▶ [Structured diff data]
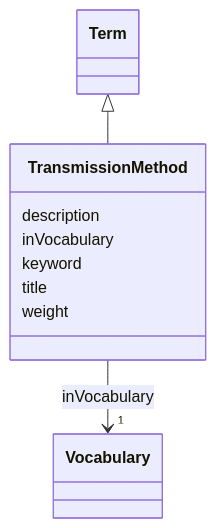
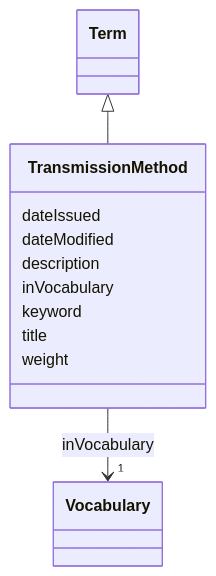
One commit to EVORA-project/evora-ontology changed the diagram in models/docs/TransmissionMethod.md. Above: the diagram before and after it, drawn with Mermaid. The commit also changed other lines of this file and 377 other files, not shown here.

````diff
--- a/models/docs/TransmissionMethod.md
+++ b/models/docs/TransmissionMethod.md
@@ -19,26 +19,30 @@
 ```mermaid
  classDiagram
     class TransmissionMethod
     click TransmissionMethod href "../TransmissionMethod"
       Term <|-- TransmissionMethod
         click Term href "../Term"
       
+      TransmissionMethod : dateIssued
+        
+      TransmissionMethod : dateModified
+        
       TransmissionMethod : description
         
       TransmissionMethod : inVocabulary
         
           
     
     
     TransmissionMethod --> "1" Vocabulary : inVocabulary
     click Vocabulary href "../Vocabulary"
 
         
       TransmissionMethod : keyword
         
       TransmissionMethod : title
         
       TransmissionMethod : weight
         
       
 ```
````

▶ [WHAT YOU NEED TO DO] Could you repeat all of the entries exactly, without any of the images?

▶ [TASK ANSWER]
One commit to EVORA-project/evora-ontology changed the diagram in models/docs/TransmissionMethod.md. Above: the diagram before and after it, drawn with Mermaid. The commit also changed other lines of this file and 377 other files, not shown here.

````diff
--- a/models/docs/TransmissionMethod.md
+++ b/models/docs/TransmissionMethod.md
@@ -19,26 +19,30 @@
 ```mermaid
  classDiagram
     class TransmissionMethod
     click TransmissionMethod href "../TransmissionMethod"
       Term <|-- TransmissionMethod
         click Term href "../Term"
       
+      TransmissionMethod : dateIssued
+        
+      TransmissionMethod : dateModified
+        
       TransmissionMethod : description
         
       TransmissionMethod : inVocabulary
         
           
     
     
     TransmissionMethod --> "1" Vocabulary : inVocabulary
     click Vocabulary href "../Vocabulary"
 
         
       TransmissionMethod : keyword
         
       TransmissionMethod : title
         
       TransmissionMethod : weight
         
       
 ```
````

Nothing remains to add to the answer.